Steri-Strips

Scalp Laceration

  • Scalp laceration can be done with staples or if the patient has enough hair with Hair Apposition Technique by twisting hair together and using dermabond.

Aftercare

  • Consider antibiotics for
    • Wounds contaminated by debris or feces
    • Caused by punctures or bites
    • Tissue destruction or in avascular areas
    • Neglected wounds

Wounds contaminated by fresh water and plantar puncture wounds through athletic shoes should include Pseudomonas coverage

  • Splinting
    • Wounds over flexor surfaces or tension
  • Tetanus prophylaxis
    • Tdap 0.5cc IM to patients >7y with no booster within 5 yr
    • Hypertet 250 u IM at diff site from Tdap if NO history of Td or < 3 doses given
      • Require follow up Tdap at 1mo & 1 yr; age>60 = high risk of poor immunization
  • Dressing
    • Keep moist, not wet
      • Bandaid, xeroform, or ointment
  • Wound check
    • 48-72 hrs ONLY if high risk wound
      • No point in checking before 48hr (takes this long for infection to occur)

Billing

  • Anatomical location of wound
  • Size of wound
    • Length (cm) <2.5, 2.6-5.0, 5.1-7.5, 7.6-12.5, 12.5-20.0, 20.1-30.0, >30.0
  • Complexity
    • Simple, intermediate, or complex (depends on debridement, layers, complex stitch, drain, etc.)
  • Type and number of sutures

See Also

References

  1. Moscati RM, Mayrose J, Reardon RF, Janicke DM, Jehle DV. A multicenter comparison of tap water versus sterile saline for wound irrigation.
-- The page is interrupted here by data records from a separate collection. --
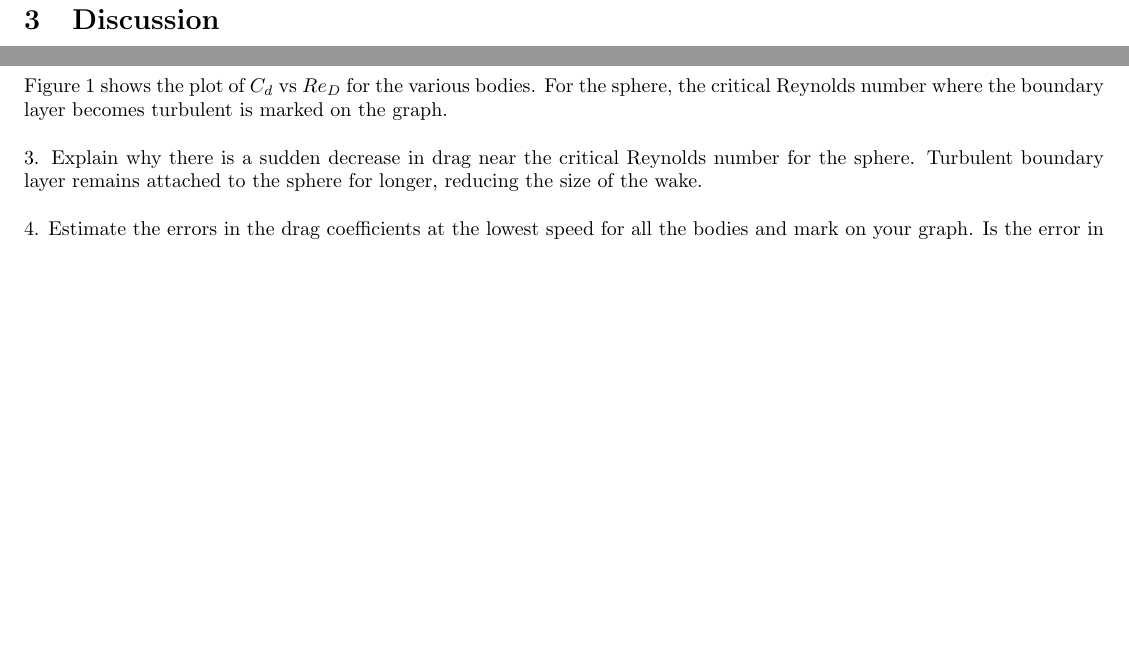
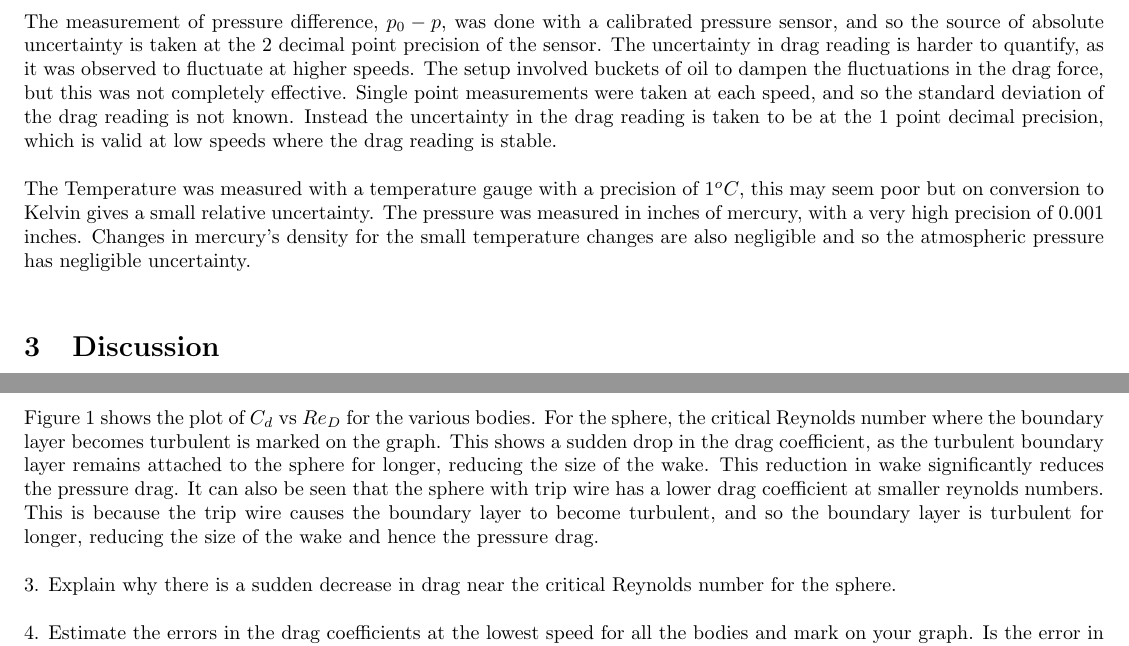
Before and after one commit to lpender3672/MEng-CW, a LaTeX document (IIA/3A1/Drag_bluff_and_streamlined/report.tex): two parts of page 2 of 4 before the commit and two parts of page 2 of 5 after it, joined at a grey line, cut at the place of the change, the shorter picture padded with empty space. Compiled offline with pdfLaTeX.

Commit message:
progress update for 3a1 drag

```diff
--- a/IIA/3A1/Drag_bluff_and_streamlined/report.tex
+++ b/IIA/3A1/Drag_bluff_and_streamlined/report.tex
@@ -70,10 +70,18 @@ Substituting equation \ref{eq1} and same reasoning as for equation \ref{eq5} tha
 \begin{equation}
     u(C_d) \approx u(D) + u(p_0-p)
 \end{equation}
+The measurement of pressure difference, $p_0-p$, was done with a calibrated pressure sensor, and so the source of absolute uncertainty is taken at the 2 decimal point precision of the sensor.
+The uncertainty in drag reading is harder to quantify, as it was observed to fluctuate at higher speeds.
+The setup involved buckets of oil to dampen the fluctuations in the drag force, but this was not completely effective.
+Single point measurements were taken at each speed, and so the standard deviation of the drag reading is not known.
+Instead the uncertainty in the drag reading is taken to be at the 1 point decimal precision,
+which is valid at low speeds where the drag reading is stable.
 
+The Temperature was measured with a temperature gauge with a precision of $1^oC$, this may seem poor but on conversion to Kelvin gives a small relative uncertainty.
+The pressure was measured in inches of mercury, with a very high precision of $0.001$ inches.
+Changes in mercury's density for the small temperature changes are also negligible and so the atmospheric pressure has negligible uncertainty.
 
 \section{Discussion}
-
 
 1. Discuss the observations and measurements of the forces and flow fields around the three
 bodies. Sketch the flow patterns.
@@ -82,10 +90,14 @@ Flow patterns sketched
 
 Figure \ref{fig:figure1} shows the plot of $C_d$ vs $Re_D$ for the various bodies.
 For the sphere, the critical Reynolds number where the boundary layer becomes turbulent is marked on the graph.
+This shows a sudden drop in the drag coefficient, as the turbulent boundary layer remains attached to the sphere for longer, reducing the size of the wake.
+This reduction in wake significantly reduces the pressure drag.
+It can also be seen that the sphere with trip wire has a lower drag coefficient at smaller reynolds numbers.
+This is because the trip wire causes the boundary layer to become turbulent, and so the boundary layer is turbulent for longer, reducing the size of the wake and hence the pressure drag.
+
 
 3. Explain why there is a sudden decrease in drag near the critical Reynolds number for the
 sphere.
-Turbulent boundary layer remains attached to the sphere for longer, reducing the size of the wake.
 
 4. Estimate the errors in the drag coefficients at the lowest speed for all the bodies and
 mark on your graph. Is the error in the drag coefficient constant? You must include any
```
Also changed, not shown: IIA/3A1/Drag_bluff_and_streamlined/Re_vs_Cd.png, IIA/3E1/essay.tex (added), IIA/3A1/Drag_bluff_and_streamlined/report.tex (4 more changed lines), 1 other file.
Acad Emerg Med. 2007 May;14(5):404-9
  2. Weiss EA, Oldham G, Lin M, Foster T, Quinn JV. Water is a safe and effective alternative to sterile normal saline for wound irrigation prior to suturing: a prospective, double-blind, randomised, controlled clinical trial. BMJ Open. 2013 Jan 16;3(1).
  3. Fernandez R, Griffiths R. Water for wound cleansing. Cochrane Database Syst Rev. 2012 Feb 15;(2):CD003861.
  4. Moscati RM, Reardon RF, Lerner EB, Mayrose J. Wound irrigation with tap water. Acad Emerg Med. 1998 Nov;5(11):1076-80.
  5. 5.0 5.1 KUNDU S, et. al. Principles of Office Anesthesia: Part II. Topical Anesthesia Am Fam Physician. 2002 Jul 1;66(1):99-102.
  6. 6.0 6.1 Esmailian M, Azizkhani R, Jangjoo A, Nasr M, Nemati S. Comparison of Wound Tape and Suture Wounds on Traumatic Wounds' Scar. Adv Biomed Res. 2018;7:49. Published 2018 Mar 27. doi:10.4103/abr.abr_148_16